Could you return every record below without changing a word?

#### INPUT FOR THIS TASK ####

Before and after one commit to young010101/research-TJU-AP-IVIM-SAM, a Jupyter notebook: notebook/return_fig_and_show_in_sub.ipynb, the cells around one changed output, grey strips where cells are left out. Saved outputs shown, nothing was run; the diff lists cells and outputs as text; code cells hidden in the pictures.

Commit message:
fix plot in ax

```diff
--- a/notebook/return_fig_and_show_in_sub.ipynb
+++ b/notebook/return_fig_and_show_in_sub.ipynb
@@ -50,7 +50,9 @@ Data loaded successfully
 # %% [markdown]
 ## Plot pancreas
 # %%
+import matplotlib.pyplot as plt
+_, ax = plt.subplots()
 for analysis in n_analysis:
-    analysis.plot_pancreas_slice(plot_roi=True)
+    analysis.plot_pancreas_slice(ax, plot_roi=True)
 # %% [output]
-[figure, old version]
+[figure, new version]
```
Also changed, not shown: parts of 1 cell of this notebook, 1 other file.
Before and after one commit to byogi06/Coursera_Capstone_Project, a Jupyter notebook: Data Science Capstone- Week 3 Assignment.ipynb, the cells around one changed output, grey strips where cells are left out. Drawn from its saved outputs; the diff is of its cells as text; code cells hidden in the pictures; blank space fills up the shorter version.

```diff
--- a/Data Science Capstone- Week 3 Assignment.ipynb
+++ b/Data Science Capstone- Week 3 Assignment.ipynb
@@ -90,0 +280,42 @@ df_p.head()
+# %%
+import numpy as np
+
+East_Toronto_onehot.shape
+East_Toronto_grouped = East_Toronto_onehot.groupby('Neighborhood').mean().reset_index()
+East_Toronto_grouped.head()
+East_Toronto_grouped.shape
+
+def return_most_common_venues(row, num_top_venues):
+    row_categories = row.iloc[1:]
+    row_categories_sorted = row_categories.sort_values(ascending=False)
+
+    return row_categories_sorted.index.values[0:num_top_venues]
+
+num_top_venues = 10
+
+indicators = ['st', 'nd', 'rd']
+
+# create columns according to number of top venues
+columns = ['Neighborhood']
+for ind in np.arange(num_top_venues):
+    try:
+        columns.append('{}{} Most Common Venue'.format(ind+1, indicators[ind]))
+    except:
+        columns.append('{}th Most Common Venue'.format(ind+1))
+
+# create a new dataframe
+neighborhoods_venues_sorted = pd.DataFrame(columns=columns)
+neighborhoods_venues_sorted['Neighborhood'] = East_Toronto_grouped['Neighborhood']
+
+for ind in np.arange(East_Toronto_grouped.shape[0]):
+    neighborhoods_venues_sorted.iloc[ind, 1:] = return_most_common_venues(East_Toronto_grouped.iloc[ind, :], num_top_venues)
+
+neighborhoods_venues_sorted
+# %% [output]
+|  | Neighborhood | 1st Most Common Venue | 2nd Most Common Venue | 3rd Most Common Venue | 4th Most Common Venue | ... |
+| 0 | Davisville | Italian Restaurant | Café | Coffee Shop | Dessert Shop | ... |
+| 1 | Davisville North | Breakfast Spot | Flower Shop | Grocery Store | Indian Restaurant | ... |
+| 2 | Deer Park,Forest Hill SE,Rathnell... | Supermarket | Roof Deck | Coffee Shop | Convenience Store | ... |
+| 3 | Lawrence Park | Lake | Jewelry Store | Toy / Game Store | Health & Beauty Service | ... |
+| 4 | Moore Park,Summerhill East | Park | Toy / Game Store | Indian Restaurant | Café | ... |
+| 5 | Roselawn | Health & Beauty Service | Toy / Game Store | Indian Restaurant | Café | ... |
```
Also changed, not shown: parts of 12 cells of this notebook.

####

→ **ANSWER FOR THE TASK**:
Before and after one commit to young010101/research-TJU-AP-IVIM-SAM, a Jupyter notebook: notebook/return_fig_and_show_in_sub.ipynb, the cells around one changed output, grey strips where cells are left out. Saved outputs shown, nothing was run; the diff lists cells and outputs as text; code cells hidden in the pictures.

Commit message:
fix plot in ax

```diff
--- a/notebook/return_fig_and_show_in_sub.ipynb
+++ b/notebook/return_fig_and_show_in_sub.ipynb
@@ -50,7 +50,9 @@ Data loaded successfully
 # %% [markdown]
 ## Plot pancreas
 # %%
+import matplotlib.pyplot as plt
+_, ax = plt.subplots()
 for analysis in n_analysis:
-    analysis.plot_pancreas_slice(plot_roi=True)
+    analysis.plot_pancreas_slice(ax, plot_roi=True)
 # %% [output]
-[figure, old version]
+[figure, new version]
```
Also changed, not shown: parts of 1 cell of this notebook, 1 other file.
Before and after one commit to byogi06/Coursera_Capstone_Project, a Jupyter notebook: Data Science Capstone- Week 3 Assignment.ipynb, the cells around one changed output, grey strips where cells are left out. Drawn from its saved outputs; the diff is of its cells as text; code cells hidden in the pictures; blank space fills up the shorter version.

```diff
--- a/Data Science Capstone- Week 3 Assignment.ipynb
+++ b/Data Science Capstone- Week 3 Assignment.ipynb
@@ -90,0 +280,42 @@ df_p.head()
+# %%
+import numpy as np
+
+East_Toronto_onehot.shape
+East_Toronto_grouped = East_Toronto_onehot.groupby('Neighborhood').mean().reset_index()
+East_Toronto_grouped.head()
+East_Toronto_grouped.shape
+
+def return_most_common_venues(row, num_top_venues):
+    row_categories = row.iloc[1:]
+    row_categories_sorted = row_categories.sort_values(ascending=False)
+
+    return row_categories_sorted.index.values[0:num_top_venues]
+
+num_top_venues = 10
+
+indicators = ['st', 'nd', 'rd']
+
+# create columns according to number of top venues
+columns = ['Neighborhood']
+for ind in np.arange(num_top_venues):
+    try:
+        columns.append('{}{} Most Common Venue'.format(ind+1, indicators[ind]))
+    except:
+        columns.append('{}th Most Common Venue'.format(ind+1))
+
+# create a new dataframe
+neighborhoods_venues_sorted = pd.DataFrame(columns=columns)
+neighborhoods_venues_sorted['Neighborhood'] = East_Toronto_grouped['Neighborhood']
+
+for ind in np.arange(East_Toronto_grouped.shape[0]):
+    neighborhoods_venues_sorted.iloc[ind, 1:] = return_most_common_venues(East_Toronto_grouped.iloc[ind, :], num_top_venues)
+
+neighborhoods_venues_sorted
+# %% [output]
+|  | Neighborhood | 1st Most Common Venue | 2nd Most Common Venue | 3rd Most Common Venue | 4th Most Common Venue | ... |
+| 0 | Davisville | Italian Restaurant | Café | Coffee Shop | Dessert Shop | ... |
+| 1 | Davisville North | Breakfast Spot | Flower Shop | Grocery Store | Indian Restaurant | ... |
+| 2 | Deer Park,Forest Hill SE,Rathnell... | Supermarket | Roof Deck | Coffee Shop | Convenience Store | ... |
+| 3 | Lawrence Park | Lake | Jewelry Store | Toy / Game Store | Health & Beauty Service | ... |
+| 4 | Moore Park,Summerhill East | Park | Toy / Game Store | Indian Restaurant | Café | ... |
+| 5 | Roselawn | Health & Beauty Service | Toy / Game Store | Indian Restaurant | Café | ... |
```
Also changed, not shown: parts of 12 cells of this notebook.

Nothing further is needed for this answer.